Where does time go when we lose track of it? You know, when we sit down “for a couple of minutes” and get so absorbed that when we glance up, an hour – or more – has passed without our noticing? And who puts on the brakes when time drags in the face of a mountain of postponed paperwork? The minutes don’t speed up or slow down, but we get the feeling they do.
This perception is what we at CereCore® Institute call emotional time. It doesn’t adhere neatly to seconds, minutes and hours. But it exerts extraordinary influence over our productivity, our creativity and the joy we find in our work.
Put Time on Your Side
The beauty in this fact of subjective perception is that it makes time an ally rather than an adversary. By acknowledging the power of emotional time – and where it comes from – we can begin to use that power to our advantage. Instead of fighting against time, trying to find more minutes, more hours, we can begin to invest our emotional energy creatively – and make the most of the time we have.
For example, one of the first things that playing with emotional time does is to change the perception that time is linear. The fact is we don’t always have to follow a set sequence.
The next time you’re working on a project, do the one or two obviously critical things first. But then bring emotional time into the equation.
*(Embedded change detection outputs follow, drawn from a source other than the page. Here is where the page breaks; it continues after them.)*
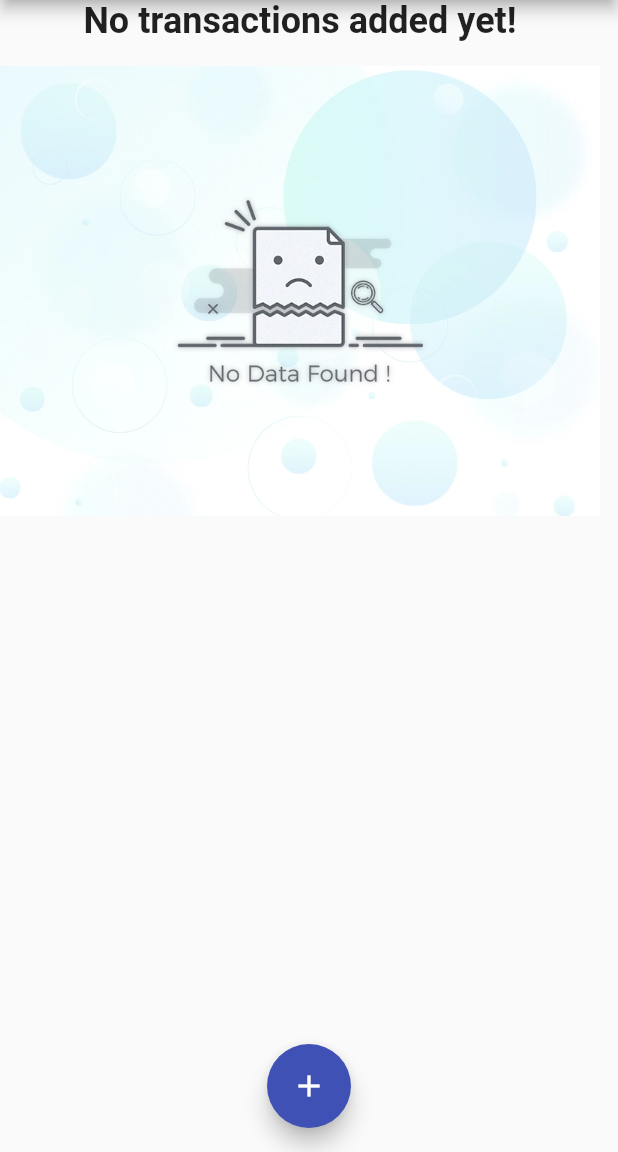
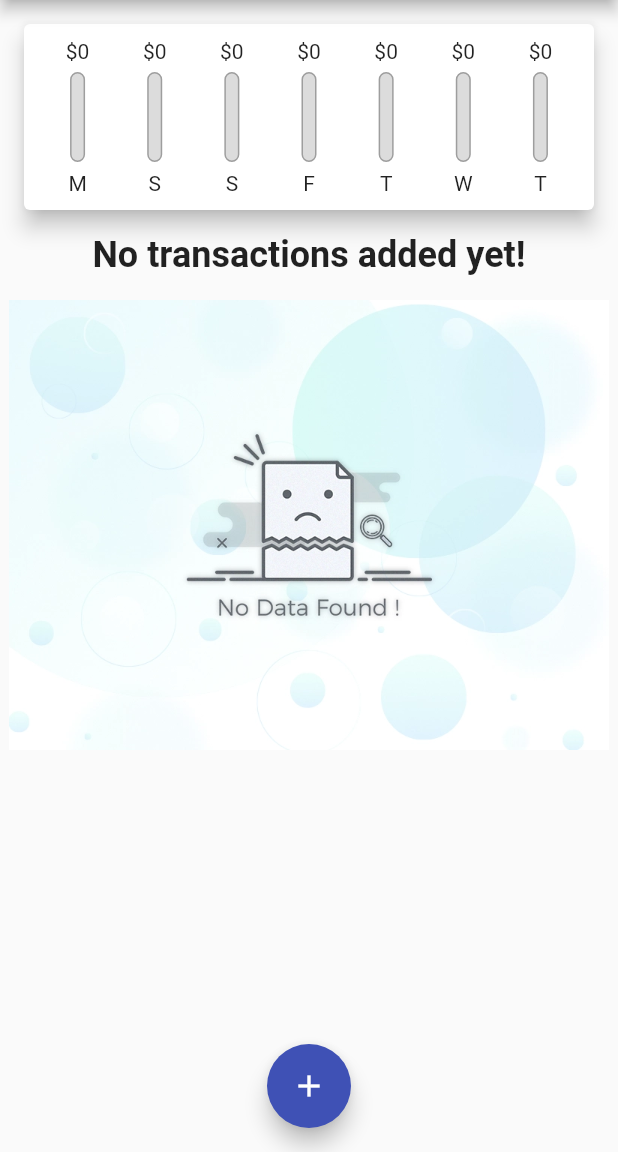
Before and after one commit to huseyintemel/flutterexamples, a Flutter app: the screen it shows after launch, on a phone screen of 412 x 824 dp, the part 84-1236 px from its top. Run offline on Flutter 3.47's test engine with Material 2 defaults, Android fonts, the phone set to English and light mode, and no system bars.

Commit message:
Added chart and chartbar

```diff
--- a/lib/main.dart
+++ b/lib/main.dart
@@ -66,6 +66,7 @@
 import './widgets/new_transaction.dart';
 import './models/transaction.dart';
 import './widgets/transaction_list.dart';
+import './widgets/chart.dart';
 
 void main() {
   runApp(MyApp());
@@ -108,6 +109,12 @@
     */
   ];
 
+  List<Transaction> get recentTransactions{
+    return userTransactions.where((transaction){
+      return transaction.date.isAfter(DateTime.now().subtract(const Duration(days: 7)));
+    }).toList();
+  }
+
   void addTransaction(String title,double amount){
     final newTransaction = Transaction(
       title: title,
@@ -144,6 +151,7 @@
       body: SingleChildScrollView(
         child: Column(
           children: <Widget>[
+            Chart(recentTransactions),
             TransactionList(userTransactions),
           ],
         ),
--- /dev/null
+++ b/lib/widgets/chart.dart
@@ -0,0 +1,55 @@
+import 'package:flutter/material.dart';
+import './chart_bar.dart';
+import 'package:intl/intl.dart';
+import '../models/transaction.dart';
+
+class Chart extends StatelessWidget {
+  final List<Transaction> recentTransactions;
+
+  Chart(this.recentTransactions);
+
+  List<Map<String, Object>> get groupedTransactionsValues{
+    return List.generate(7, (index) {
+      final weekDay = DateTime.now().subtract(Duration(days: index));
+      var totalSum = 0.0;
+
+      for(var i=0; i<recentTransactions.length; i++ ){
+        if(recentTransactions[i].date.day == weekDay.day && recentTransactions[i].date.month == weekDay.month && recentTransactions[i].date.year == weekDay.year ){
+          totalSum += recentTransactions[i].amount;
+        }
+      }
+
+      return {'day':DateFormat.E().format(weekDay).substring(0,1),'amount':totalSum};
+    });
+  }
+
+  double get totalSpend{
+    return groupedTransactionsValues.fold(0.0, (sum, item) {
+      return sum += item['amount'] as double;
+    });
+  }
+
+  @override
+  Widget build(BuildContext context) {
+    return Card(
+      elevation: 6,
+      margin: const EdgeInsets.all(16),
+      child: Padding(
+        padding:const EdgeInsets.all(10),
+        child: Row(
+          mainAxisAlignment:MainAxisAlignment.spaceAround,
+          children: groupedTransactionsValues.map((data) {
+            return Flexible(
+              fit: FlexFit.tight,
+              child: ChartBar(
+                data['day'] as String,
+                data['amount'] as double,
+                totalSpend == 0.0 ? 0.0 : (data['amount'] as double) / totalSpend
+              ),
+            );
+          }).toList()
+        ),
+      ),
+    );
+  }
+}
--- /dev/null
+++ b/lib/widgets/chart_bar.dart
@@ -0,0 +1,41 @@
+import 'package:flutter/material.dart';
+
+class ChartBar extends StatelessWidget {
+  final String label;
+  final double spendingAmount;
+  final double spendingPctOfTotal;
+
+  ChartBar(this.label, this.spendingAmount, this.spendingPctOfTotal);
+
+  @override
+  Widget build(BuildContext context) {
+    return Column(
+      children: <Widget>[
+        FittedBox(child: Text('\$${spendingAmount.toStringAsFixed(0)}')),
+        const SizedBox(height: 6,),
+        Container(
+          height: 60,
+          width: 10,
+          child: Stack(
+            children: <Widget>[
+              Container(decoration: BoxDecoration(
+                border: Border.all(color: Colors.grey,width: 1),
+                color: const Color.fromRGBO(220, 220, 220, 1),
+                borderRadius: BorderRadius.circular(8),
+              ),
+              ),
+              FractionallySizedBox(heightFactor:spendingPctOfTotal,child: Container(
+                decoration: BoxDecoration(color: Theme.of(context).primaryColor,borderRadius: BorderRadius.circular(8)),
+              ),)
+            ],
+
+          ),
+
+        ),
+        const SizedBox(height: 6,),
+        Text(label),
+
+      ],
+    );
+  }
+}
```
Decide the remaining sequence of events and tasks based on what you feel like doing next, and how much time each task requires. And then watch what happens – to your energy levels, to your productivity and to your time.
Sometimes our fight with time is really a fight with our To Do list. It may not be in the order that our brain likes. So change the emotional stakes. Change the order. You still get the tasks done – without feeling like you’re tied to the To Do list.
At the Institute we find that emotional engagement cannot be overestimated for nonlinear thinkers. The truth is, if we want action, we need emotion. Curiously, the secret to becoming emotionally engaged is to understand and leverage how we think.